  • Neiman Marcus as a High Yield Sinkhole. The debt is plummeting: some holders are hitting eject on high yield retailers. And more concerns about liquidity in the bond market.
  • Taxis. So, the Uber effect is contagious? Seemingly so. Capital One Financial holds a distressed (and distressing) taxi medallion lending portfolio. Ugly chart here. Clearly the business traveler has embraced non-taxi options.
Natural gas price projections.

Natural gas price projections.

News for the Week of 12/04/16

Filings down this week so packing in the news...

  • Aeropostale. Cascading effect. American Eagle Outfitters blames Aeropostale's going-out-of-business sales for same store sales declines and lowered forward guidance. Seems, however, that the pain is more widespread than that: this week mall retailer Express Inc.'s stock got trounced after reporting YOY net and comp sales declines (silver lining: e-commerce sales were up 15%). E-commerce isn't immune to downtrends either: Bodybuilding.com laid off 90 workers this week with minority owner Ryan DeLuca stating the VERY obvious, "E-commerce is tough and getting tougher with competition from Amazon and thousands of others." 
  • Salus Capital. The zombie that was once Salus Capital is in the news again as it funds the Chapter 11 wind-down of Hampshire Group.
  • Sobey's. Another deadbeat (Canadian) grocer. Apparently the synergies expected from buying Safeway's Canadian stores haven't come to fruition.
  • Solar. A synopsis of the industry's convergence with restructuring and challenges that lay ahead.
  • Fast Forward: Many are now starting to call Uber's business model into question: an argument made easier by a $1.2b cash burn loss in the first six months of '16. 
  • Rewind I: Cosi Inc. was unable to find a new buyer, settling, in the end, on a $10mm sale to the original stalking horse bidder (including a credit bid).
  • Rewind II: Nasty Gal. If this report is true, there is something strangely disturbing about a company called "Boohoo" buying another called "Nasty Gal." 
  • Rewind III: Bennu Oil & Gas, LLC filed for Chapter 7 weeks after the involuntary chapter 11 filing against its subsidiary, Bennu Titan.
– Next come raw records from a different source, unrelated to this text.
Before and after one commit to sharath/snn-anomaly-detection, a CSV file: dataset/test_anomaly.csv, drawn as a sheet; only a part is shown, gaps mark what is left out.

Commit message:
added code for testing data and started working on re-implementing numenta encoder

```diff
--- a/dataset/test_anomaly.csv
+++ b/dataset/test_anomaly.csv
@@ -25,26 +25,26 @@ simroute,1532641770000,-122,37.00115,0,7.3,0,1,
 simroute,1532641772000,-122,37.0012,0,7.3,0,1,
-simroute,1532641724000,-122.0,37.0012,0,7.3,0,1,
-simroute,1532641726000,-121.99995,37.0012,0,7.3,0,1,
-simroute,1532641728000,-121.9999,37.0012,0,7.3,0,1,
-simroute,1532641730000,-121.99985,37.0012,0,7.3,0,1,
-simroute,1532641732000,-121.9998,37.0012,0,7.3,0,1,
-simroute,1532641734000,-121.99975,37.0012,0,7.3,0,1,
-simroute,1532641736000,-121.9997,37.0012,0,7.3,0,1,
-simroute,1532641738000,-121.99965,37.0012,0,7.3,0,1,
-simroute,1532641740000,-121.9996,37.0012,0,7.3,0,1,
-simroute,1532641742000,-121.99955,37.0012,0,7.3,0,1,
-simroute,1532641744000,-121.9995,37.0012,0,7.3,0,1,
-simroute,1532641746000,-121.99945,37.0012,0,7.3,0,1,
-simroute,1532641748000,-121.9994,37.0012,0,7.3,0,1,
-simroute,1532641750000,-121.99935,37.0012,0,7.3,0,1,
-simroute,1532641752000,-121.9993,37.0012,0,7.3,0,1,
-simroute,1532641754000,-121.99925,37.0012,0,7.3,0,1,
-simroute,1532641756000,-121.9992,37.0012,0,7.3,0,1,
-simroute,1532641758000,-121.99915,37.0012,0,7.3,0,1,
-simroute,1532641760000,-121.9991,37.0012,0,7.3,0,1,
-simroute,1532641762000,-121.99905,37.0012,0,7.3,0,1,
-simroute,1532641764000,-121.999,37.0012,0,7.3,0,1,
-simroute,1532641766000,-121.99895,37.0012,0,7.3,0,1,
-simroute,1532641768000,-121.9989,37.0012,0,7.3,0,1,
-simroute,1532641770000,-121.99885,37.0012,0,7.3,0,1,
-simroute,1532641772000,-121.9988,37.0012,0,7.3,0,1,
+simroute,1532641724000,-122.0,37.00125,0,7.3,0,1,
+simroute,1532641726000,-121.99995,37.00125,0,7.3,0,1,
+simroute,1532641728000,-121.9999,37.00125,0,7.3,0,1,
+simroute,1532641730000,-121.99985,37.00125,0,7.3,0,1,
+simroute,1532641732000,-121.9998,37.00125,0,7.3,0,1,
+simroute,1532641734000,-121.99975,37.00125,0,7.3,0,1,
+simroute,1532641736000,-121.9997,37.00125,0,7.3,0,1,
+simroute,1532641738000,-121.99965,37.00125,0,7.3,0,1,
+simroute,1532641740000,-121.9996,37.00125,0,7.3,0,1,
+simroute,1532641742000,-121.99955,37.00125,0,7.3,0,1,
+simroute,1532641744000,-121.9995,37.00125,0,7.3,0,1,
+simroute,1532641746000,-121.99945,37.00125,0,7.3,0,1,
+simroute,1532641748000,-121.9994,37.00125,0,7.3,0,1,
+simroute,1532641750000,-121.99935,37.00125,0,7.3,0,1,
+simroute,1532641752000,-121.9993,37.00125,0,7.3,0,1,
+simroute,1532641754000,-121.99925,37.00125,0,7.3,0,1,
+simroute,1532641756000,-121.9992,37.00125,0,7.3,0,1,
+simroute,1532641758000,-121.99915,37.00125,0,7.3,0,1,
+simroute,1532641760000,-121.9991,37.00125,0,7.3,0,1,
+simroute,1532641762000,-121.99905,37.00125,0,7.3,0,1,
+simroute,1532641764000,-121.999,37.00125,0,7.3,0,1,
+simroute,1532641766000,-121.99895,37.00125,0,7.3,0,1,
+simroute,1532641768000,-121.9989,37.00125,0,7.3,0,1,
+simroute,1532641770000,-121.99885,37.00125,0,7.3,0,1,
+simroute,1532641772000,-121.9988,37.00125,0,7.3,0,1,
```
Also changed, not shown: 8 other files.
Last week we discussed feasibility and the (seeming) proliferation of Chapter 22s. This story is too brutal to even be a 22.  
  • Chart of the Week: This International Energy Agency chart forecasts that we've reached peak oil demand. Still, tepid interest in Verengo Inc.'s SoCal solar assets (no bid topping stalking horse: effectively sold for credit bid).

Chart of the Week IINike. The sneaker manufacturer announced this week that it would skip conventional wholesale channels like Dicks Sporting Goods, Foot Locker and others and sell its self-tying $720 HyperAdapt sneakers BtoC via its Nike+ app and at the NYC retail store. Clearly, Nike is paying attention to these recent consumer trends: